In the classroom, King loves to see the ‘lightbulbs’ go off for his students as they learn to apply the concepts discussed in class. “Leadership content is different,” King said. “It’s not ‘tell me what I need to do’- it’s a reflection and a change process, it’s a different style of engagement”.
As a workshop facilitator at the OSU Leadership Center, King said that he loves meeting and working with a diverse audience, which includes both ‘front line’ employees and top executives.
In both settings, he enjoys the opportunity to challenge people’s perceptions and disrupt the thought processes that drive our behavior in order to establish behavior change. He is particularly interested in teaching about emotional and social intelligence, and enjoys the challenge of discovering where people are and exactly how he can help them move forward.
Personally, King likes to take on a supportive role as a leader, seeking out ways to encourage others, establishing relationships, and listening to understand, but he is comfortable changing his approach in response to various situations.
“When I need to be upfront I’ll be upfront, whether that’s advocating for a program, person, or organization,” King said. “But I also realize that sometimes I need to take a step back and recognize how I can support others around me”.
King says that every leader can benefit by growing their level of empathy. He added that caring for others genuinely is so important, and that meaningful relationships must be established in order to move people and projects forward.
Blog post created by Courtney Fulton, OSU Leadership Center Marketing Intern
"When you are a leader, most things that go wrong are not directly your fault, but they are always your responsibility. The art of apology can make the difference between lost trust and ruined reputations.

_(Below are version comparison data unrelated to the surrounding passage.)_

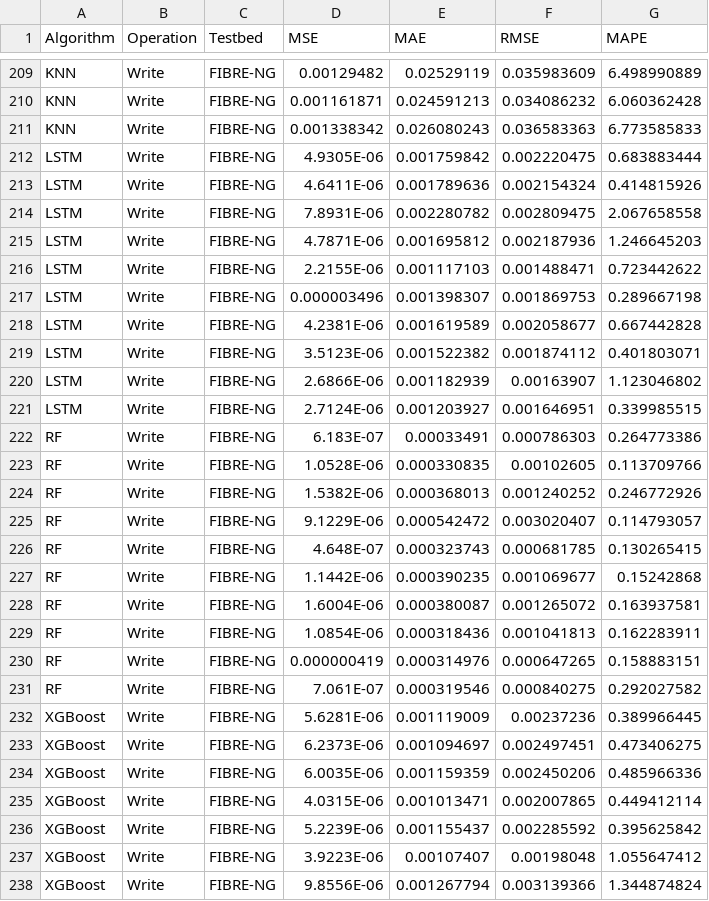
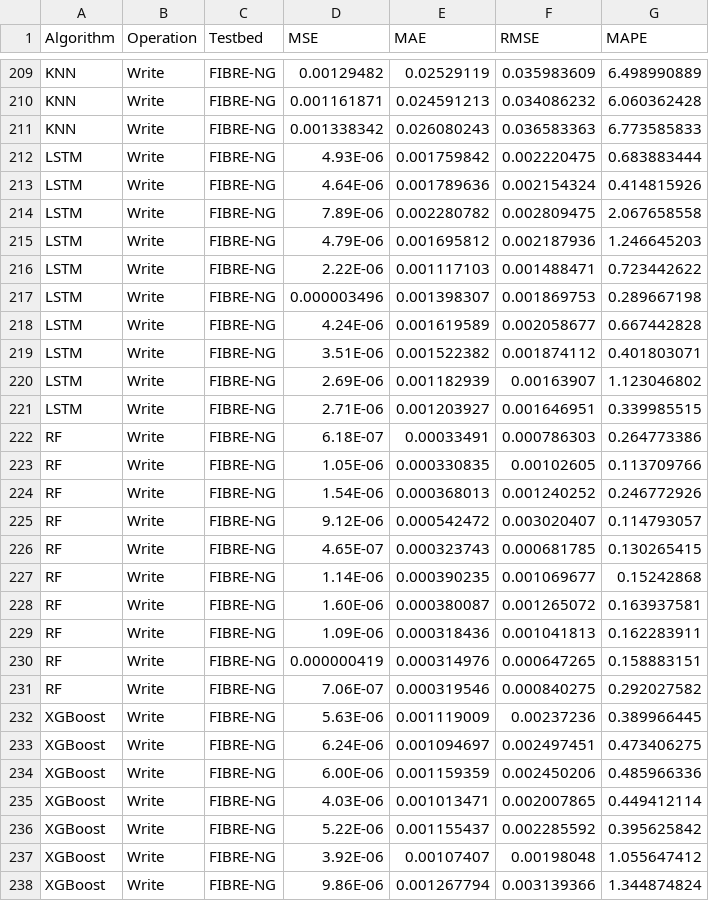
Before and after one commit to romoreira/SFI2-Distributed-Orchestration, a CSV file: basic_algorithms/view_and_graph_view.csv, drawn as a sheet; only a part is shown, gaps mark what is left out; the diff covers the shown part only.

```diff
--- a/basic_algorithms/view_and_graph_view.csv
+++ b/basic_algorithms/view_and_graph_view.csv
@@ -212,5 +212,5 @@ KNN,Write,FIBRE-NG,0.001338342,0.026080243,0.036583363,6.773585833,,,
-LSTM,Write,FIBRE-NG,4.9305E-06,0.001759842,0.002220475,0.683883444,,,
-LSTM,Write,FIBRE-NG,4.6411E-06,0.001789636,0.002154324,0.414815926,,,
-LSTM,Write,FIBRE-NG,7.8931E-06,0.002280782,0.002809475,2.067658558,,,
-LSTM,Write,FIBRE-NG,4.7871E-06,0.001695812,0.002187936,1.246645203,,,
-LSTM,Write,FIBRE-NG,2.2155E-06,0.001117103,0.001488471,0.723442622,,,
+LSTM,Write,FIBRE-NG,4.93E-06,0.001759842,0.002220475,0.683883444
+LSTM,Write,FIBRE-NG,4.64E-06,0.001789636,0.002154324,0.414815926
+LSTM,Write,FIBRE-NG,7.89E-06,0.002280782,0.002809475,2.067658558
+LSTM,Write,FIBRE-NG,4.79E-06,0.001695812,0.002187936,1.246645203
+LSTM,Write,FIBRE-NG,2.22E-06,0.001117103,0.001488471,0.723442622
@@ -218,12 +218,12 @@ LSTM,Write,FIBRE-NG,0.000003496,0.001398307,0.001869753,0.289667198,,,
-LSTM,Write,FIBRE-NG,4.2381E-06,0.001619589,0.002058677,0.667442828,,,
-LSTM,Write,FIBRE-NG,3.5123E-06,0.001522382,0.001874112,0.401803071,,,
-LSTM,Write,FIBRE-NG,2.6866E-06,0.001182939,0.00163907,1.123046802,,,
-LSTM,Write,FIBRE-NG,2.7124E-06,0.001203927,0.001646951,0.339985515,,,
-RF,Write,FIBRE-NG,6.183E-07,0.00033491,0.000786303,0.264773386,,,
-RF,Write,FIBRE-NG,1.0528E-06,0.000330835,0.00102605,0.113709766,,,
-RF,Write,FIBRE-NG,1.5382E-06,0.000368013,0.001240252,0.246772926,,,
-RF,Write,FIBRE-NG,9.1229E-06,0.000542472,0.003020407,0.114793057,,,
-RF,Write,FIBRE-NG,4.648E-07,0.000323743,0.000681785,0.130265415,,,
-RF,Write,FIBRE-NG,1.1442E-06,0.000390235,0.001069677,0.15242868,,,
-RF,Write,FIBRE-NG,1.6004E-06,0.000380087,0.001265072,0.163937581,,,
-RF,Write,FIBRE-NG,1.0854E-06,0.000318436,0.001041813,0.162283911,,,
+LSTM,Write,FIBRE-NG,4.24E-06,0.001619589,0.002058677,0.667442828
+LSTM,Write,FIBRE-NG,3.51E-06,0.001522382,0.001874112,0.401803071
+LSTM,Write,FIBRE-NG,2.69E-06,0.001182939,0.00163907,1.123046802
+LSTM,Write,FIBRE-NG,2.71E-06,0.001203927,0.001646951,0.339985515
+RF,Write,FIBRE-NG,6.18E-07,0.00033491,0.000786303,0.264773386
+RF,Write,FIBRE-NG,1.05E-06,0.000330835,0.00102605,0.113709766
+RF,Write,FIBRE-NG,1.54E-06,0.000368013,0.001240252,0.246772926
+RF,Write,FIBRE-NG,9.12E-06,0.000542472,0.003020407,0.114793057
+RF,Write,FIBRE-NG,4.65E-07,0.000323743,0.000681785,0.130265415
+RF,Write,FIBRE-NG,1.14E-06,0.000390235,0.001069677,0.15242868
+RF,Write,FIBRE-NG,1.60E-06,0.000380087,0.001265072,0.163937581
+RF,Write,FIBRE-NG,1.09E-06,0.000318436,0.001041813,0.162283911
@@ -231,8 +231,8 @@ RF,Write,FIBRE-NG,0.000000419,0.000314976,0.000647265,0.158883151,,,
-RF,Write,FIBRE-NG,7.061E-07,0.000319546,0.000840275,0.292027582,,,
-XGBoost,Write,FIBRE-NG,5.6281E-06,0.001119009,0.00237236,0.389966445,,,
-XGBoost,Write,FIBRE-NG,6.2373E-06,0.001094697,0.002497451,0.473406275,,,
-XGBoost,Write,FIBRE-NG,6.0035E-06,0.001159359,0.002450206,0.485966336,,,
-XGBoost,Write,FIBRE-NG,4.0315E-06,0.001013471,0.002007865,0.449412114,,,
-XGBoost,Write,FIBRE-NG,5.2239E-06,0.001155437,0.002285592,0.395625842,,,
-XGBoost,Write,FIBRE-NG,3.9223E-06,0.00107407,0.00198048,1.055647412,,,
-XGBoost,Write,FIBRE-NG,9.8556E-06,0.001267794,0.003139366,1.344874824,,,
+RF,Write,FIBRE-NG,7.06E-07,0.000319546,0.000840275,0.292027582
+XGBoost,Write,FIBRE-NG,5.63E-06,0.001119009,0.00237236,0.389966445
+XGBoost,Write,FIBRE-NG,6.24E-06,0.001094697,0.002497451,0.473406275
+XGBoost,Write,FIBRE-NG,6.00E-06,0.001159359,0.002450206,0.485966336
+XGBoost,Write,FIBRE-NG,4.03E-06,0.001013471,0.002007865,0.449412114
+XGBoost,Write,FIBRE-NG,5.22E-06,0.001155437,0.002285592,0.395625842
+XGBoost,Write,FIBRE-NG,3.92E-06,0.00107407,0.00198048,1.055647412
+XGBoost,Write,FIBRE-NG,9.86E-06,0.001267794,0.003139366,1.344874824
```
Also changed, not shown: 71 edited cells elsewhere in this file.
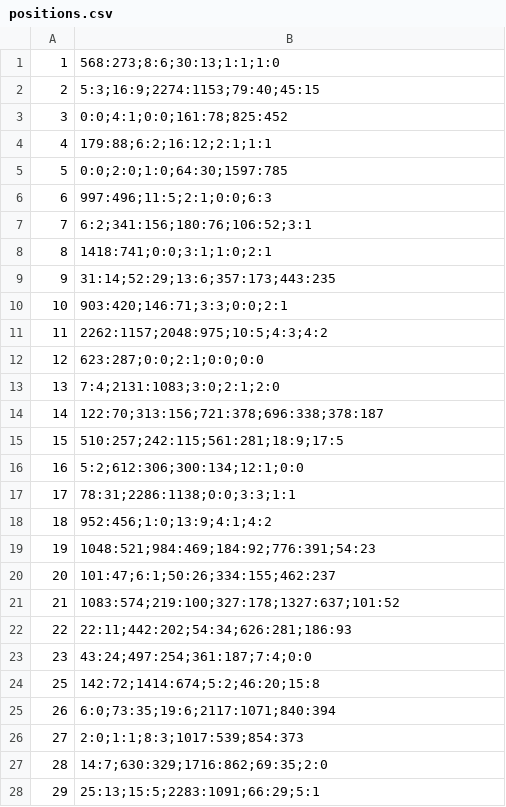
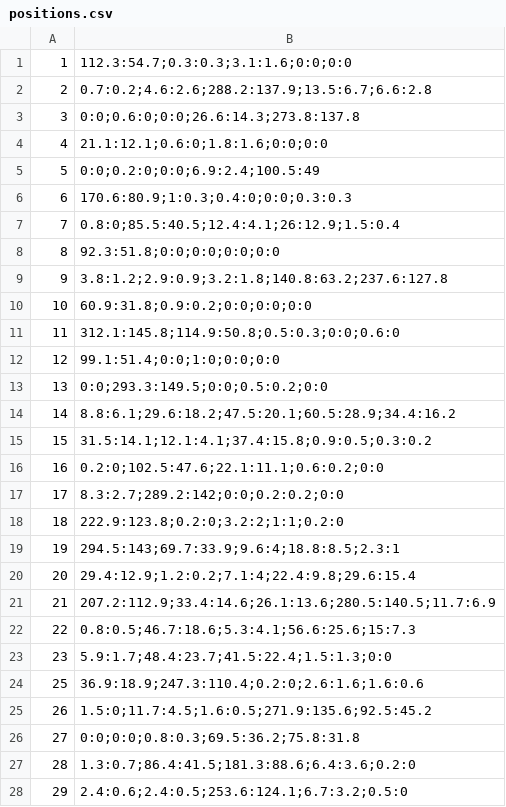
Before and after one commit to ghazzaalif/draft-clash, a CSV file: data/positions.csv, drawn as a sheet; only a part is shown; the diff covers the shown part only.

```diff
--- a/data/positions.csv
+++ b/data/positions.csv
@@ -1,28 +1,28 @@
-1,568:273;8:6;30:13;1:1;1:0
-2,5:3;16:9;2274:1153;79:40;45:15
-3,0:0;4:1;0:0;161:78;825:452
-4,179:88;6:2;16:12;2:1;1:1
-5,0:0;2:0;1:0;64:30;1597:785
-6,997:496;11:5;2:1;0:0;6:3
-7,6:2;341:156;180:76;106:52;3:1
-8,1418:741;0:0;3:1;1:0;2:1
-9,31:14;52:29;13:6;357:173;443:235
-10,903:420;146:71;3:3;0:0;2:1
-11,2262:1157;2048:975;10:5;4:3;4:2
-12,623:287;0:0;2:1;0:0;0:0
-13,7:4;2131:1083;3:0;2:1;2:0
-14,122:70;313:156;721:378;696:338;378:187
-15,510:257;242:115;561:281;18:9;17:5
-16,5:2;612:306;300:134;12:1;0:0
-17,78:31;2286:1138;0:0;3:3;1:1
-18,952:456;1:0;13:9;4:1;4:2
-19,1048:521;984:469;184:92;776:391;54:23
-20,101:47;6:1;50:26;334:155;462:237
-21,1083:574;219:100;327:178;1327:637;101:52
-22,22:11;442:202;54:34;626:281;186:93
-23,43:24;497:254;361:187;7:4;0:0
-25,142:72;1414:674;5:2;46:20;15:8
-26,6:0;73:35;19:6;2117:1071;840:394
-27,2:0;1:1;8:3;1017:539;854:373
-28,14:7;630:329;1716:862;69:35;2:0
-29,25:13;15:5;2283:1091;66:29;5:1
+1,112.3:54.7;0.3:0.3;3.1:1.6;0:0;0:0
+2,0.7:0.2;4.6:2.6;288.2:137.9;13.5:6.7;6.6:2.8
+3,0:0;0.6:0;0:0;26.6:14.3;273.8:137.8
+4,21.1:12.1;0.6:0;1.8:1.6;0:0;0:0
+5,0:0;0.2:0;0:0;6.9:2.4;100.5:49
+6,170.6:80.9;1:0.3;0.4:0;0:0;0.3:0.3
+7,0.8:0;85.5:40.5;12.4:4.1;26:12.9;1.5:0.4
+8,92.3:51.8;0:0;0:0;0:0;0:0
+9,3.8:1.2;2.9:0.9;3.2:1.8;140.8:63.2;237.6:127.8
+10,60.9:31.8;0.9:0.2;0:0;0:0;0:0
+11,312.1:145.8;114.9:50.8;0.5:0.3;0:0;0.6:0
+12,99.1:51.4;0:0;1:0;0:0;0:0
+13,0:0;293.3:149.5;0:0;0.5:0.2;0:0
+14,8.8:6.1;29.6:18.2;47.5:20.1;60.5:28.9;34.4:16.2
+15,31.5:14.1;12.1:4.1;37.4:15.8;0.9:0.5;0.3:0.2
+16,0.2:0;102.5:47.6;22.1:11.1;0.6:0.2;0:0
+17,8.3:2.7;289.2:142;0:0;0.2:0.2;0:0
+18,222.9:123.8;0.2:0;3.2:2;1:1;0.2:0
+19,294.5:143;69.7:33.9;9.6:4;18.8:8.5;2.3:1
+20,29.4:12.9;1.2:0.2;7.1:4;22.4:9.8;29.6:15.4
+21,207.2:112.9;33.4:14.6;26.1:13.6;280.5:140.5;11.7:6.9
+22,0.8:0.5;46.7:18.6;5.3:4.1;56.6:25.6;15:7.3
+23,5.9:1.7;48.4:23.7;41.5:22.4;1.5:1.3;0:0
+25,36.9:18.9;247.3:110.4;0.2:0;2.6:1.6;1.6:0.6
+26,1.5:0;11.7:4.5;1.6:0.5;271.9:135.6;92.5:45.2
+27,0:0;0:0;0.8:0.3;69.5:36.2;75.8:31.8
+28,1.3:0.7;86.4:41.5;181.3:88.6;6.4:3.6;0.2:0
+29,2.4:0.6;2.4:0.5;253.6:124.1;6.7:3.2;0.5:0
```
Also changed, not shown: 99 edited cells elsewhere in this file, data/heroes.csv, 6 other files.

- Be personal. Assume personal responsibility rather than simply act as a spokesperson for the institution you represent.
- Be focused. Address specific acts or mistakes as well as impacted parties, so it is clear that you understand the ramifications of what went wrong.
- Be genuine. Convey in both words and tone honest remorse and atonement for mistakes made and any resulting damage caused.
- Make no excuses. Avoid shifting blame, minimizing harm, or whitewashing a bad situation.
- Act swiftly. The sooner an apology is given, the better the chance the apology will be accepted by those who count.
- Be comprehensive. Get all the facts out, admit all known shortcomings, and clearly articulate what has yet to be determined.
- Prevent recurrences. Articulate an action plan to correct what went wrong and to make sure the same problem doesn't recur (p. 70-72)."
Please share a time when you needed to apologize and how you went about making the apology.
From: Botelho, E. L; & Powell, K.R. (2018). The ceo next door: the four behaviors that transform ordinary people into world-class leaders. New York: Currency